The stopped clock named Rand Paul

The stopped clock named Rand Paul

by digby

He's right twice a day:

Sen. Rand Paul (R-Ky.) said Monday that Boston bombing suspect Dzhokhar Tsarnaev should not be treated as an enemy combatant, a stance that puts him at odds with some of his Republican colleagues.

During an interview with Fox Business, Paul told host Neil Cavuto that he disagreed with Republicans who have called for the enemy combatant designation for Tsarnaev.

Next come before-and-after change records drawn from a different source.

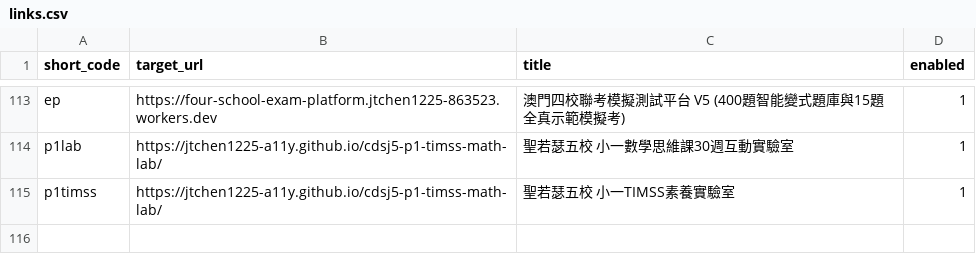
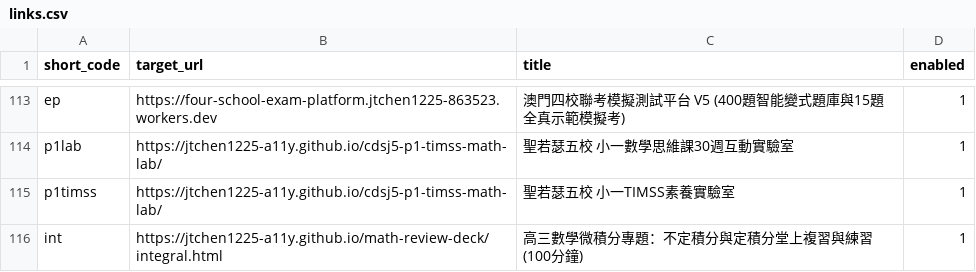
Before and after one commit to jtchen1225-a11y/daydaystudy-short-url, a CSV file: links.csv, drawn as a sheet; only a part is shown, gaps mark what is left out.

Commit message:
feat: 手動新增短網址 /int

```diff
--- a/links.csv
+++ b/links.csv
@@ -115 +115,2 @@ p1lab,https://jtchen1225-a11y.github.io/cdsj5-p1-timss-math-lab/,聖若瑟五校
 p1timss,https://jtchen1225-a11y.github.io/cdsj5-p1-timss-math-lab/,聖若瑟五校 小一TIMSS素養實驗室,1
+int,https://jtchen1225-a11y.github.io/math-review-deck/integral.html,高三數學微積分專題：不定積分與定積分堂上複習與練習 (100分鐘),1
```
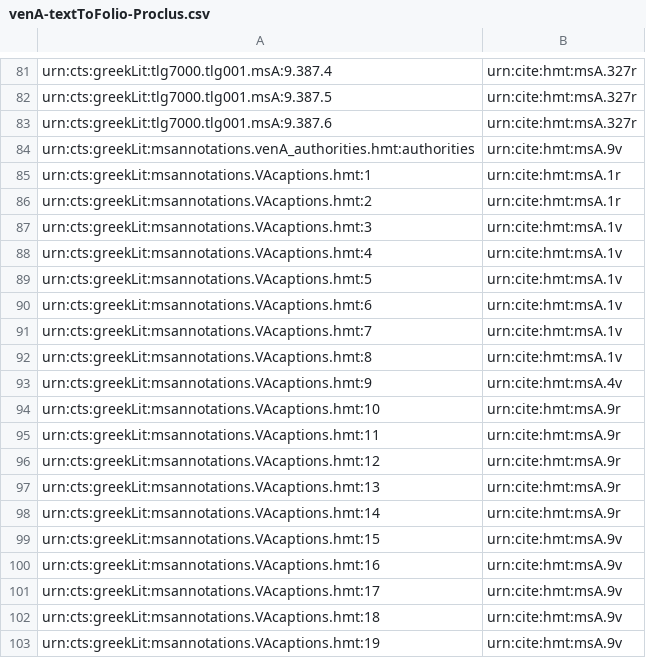
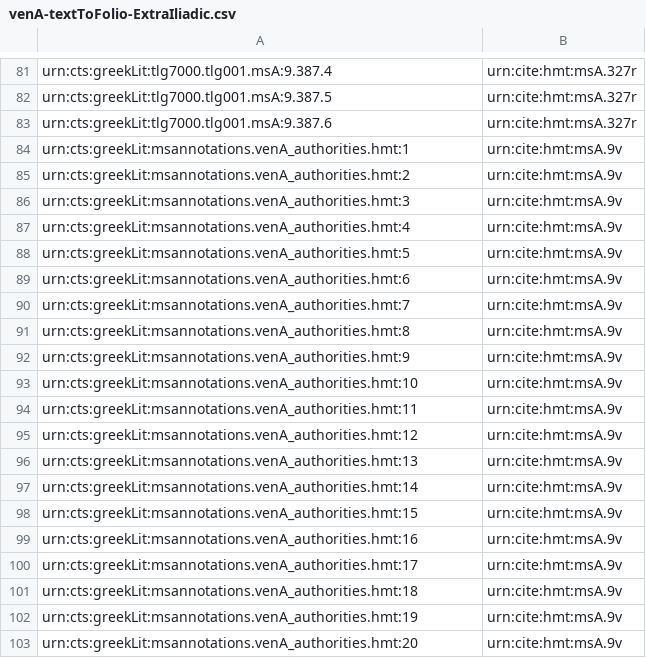
Before and after one commit to homermultitext/hmt-archive, a CSV file: cite/indices/textToSurface/venA-textToFolio-ExtraIliadic.csv (was cite/indices/textToSurface/venA-textToFolio-Proclus.csv), drawn as a sheet; only a part is shown, gaps mark what is left out; the shorter side is filled out with more unchanged rows; the diff covers the shown part only.

```diff
--- a/cite/indices/textToSurface/venA-textToFolio-Proclus.csv
+++ b/cite/indices/textToSurface/venA-textToFolio-ExtraIliadic.csv
@@ -83,2 +83,21 @@ urn:cts:greekLit:tlg7000.tlg001.msA:9.387.5,urn:cite:hmt:msA.327r
 urn:cts:greekLit:tlg7000.tlg001.msA:9.387.6,urn:cite:hmt:msA.327r
-urn:cts:greekLit:msannotations.venA_authorities.hmt:authorities,urn:cite:hmt:msA.9v
+urn:cts:greekLit:msannotations.venA_authorities.hmt:1,urn:cite:hmt:msA.9v
+urn:cts:greekLit:msannotations.venA_authorities.hmt:2,urn:cite:hmt:msA.9v
+urn:cts:greekLit:msannotations.venA_authorities.hmt:3,urn:cite:hmt:msA.9v
+urn:cts:greekLit:msannotations.venA_authorities.hmt:4,urn:cite:hmt:msA.9v
+urn:cts:greekLit:msannotations.venA_authorities.hmt:5,urn:cite:hmt:msA.9v
+urn:cts:greekLit:msannotations.venA_authorities.hmt:6,urn:cite:hmt:msA.9v
+urn:cts:greekLit:msannotations.venA_authorities.hmt:7,urn:cite:hmt:msA.9v
+urn:cts:greekLit:msannotations.venA_authorities.hmt:8,urn:cite:hmt:msA.9v
+urn:cts:greekLit:msannotations.venA_authorities.hmt:9,urn:cite:hmt:msA.9v
+urn:cts:greekLit:msannotations.venA_authorities.hmt:10,urn:cite:hmt:msA.9v
+urn:cts:greekLit:msannotations.venA_authorities.hmt:11,urn:cite:hmt:msA.9v
+urn:cts:greekLit:msannotations.venA_authorities.hmt:12,urn:cite:hmt:msA.9v
+urn:cts:greekLit:msannotations.venA_authorities.hmt:13,urn:cite:hmt:msA.9v
+urn:cts:greekLit:msannotations.venA_authorities.hmt:14,urn:cite:hmt:msA.9v
+urn:cts:greekLit:msannotations.venA_authorities.hmt:15,urn:cite:hmt:msA.9v
+urn:cts:greekLit:msannotations.venA_authorities.hmt:16,urn:cite:hmt:msA.9v
+urn:cts:greekLit:msannotations.venA_authorities.hmt:17,urn:cite:hmt:msA.9v
+urn:cts:greekLit:msannotations.venA_authorities.hmt:18,urn:cite:hmt:msA.9v
+urn:cts:greekLit:msannotations.venA_authorities.hmt:19,urn:cite:hmt:msA.9v
+urn:cts:greekLit:msannotations.venA_authorities.hmt:20,urn:cite:hmt:msA.9v
```
Also changed, not shown: 62 added rows elsewhere in this file, 7 other files.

"I think we can still preserve the Bill of Rights," Paul said. "I see no reason why our Constitution is not strong enough to convict this young man, with a jury trial, with the Bill of Rights. We do it to horrible people all the time. Rapists and murderers, they get lawyers, they get trials with juries ,and we seem to do a pretty good job of justice, so I think we can do it through our court system."

It's a low bar for civil liberties, but at least he met it. It's more than we can say for a whole lot of other people. (Well, today, anyway. Yesterday, there was this.)

Update: Also too, this today:

“If there is a killer on the loose in a neighborhood, I’m not against drones being used to search them,” he said on the Fox Business Channel...

“Here’s the distinction, I have never argued against any technology being used against having an imminent threat an act of crime going on,” Paul said. “If someone comes out of a liquor store with a weapon and fifty dollars in cash I don’t care if a Drone kills him or a policeman kills him, but it’s different if they want to come fly over your hot tube, or your yard just because they want to do surveillance on everyone, and they want to watch your activities.”

Uhm, really? I think he's a little bit confused. We aren't supposed to just gun down robbers on sight in this country, at least not one's who aren't presenting an obvious threat to a police officer or someone else. And coming from a 2nd Amendment absolutist it's especially odd. After all, what if it's just an average citizen exercising his 2nd Amendment rights to openly carry a gun in a 7-11? And he happens to have fifty dollars in cash? It's ok to hit him with a hellfire missile first and ask questions later?

I appreciate Paul's concerns for our personal privacy, I really do. I believe that drones used for surveillance is a bad idea as well (and I really don't think our public servants need to be subjected to seeing me in the hot tub.) But civil libertarians don't usually endorse the idea of shooting down suspected robbers on the spot. On the other hand, Paul is into forced childbirth as well, so he's already something of a cafeteria civil libertarian.

Using drones to kill criminal suspects from afar is a colossally bad idea. I can see that they could be useful in searches, as with the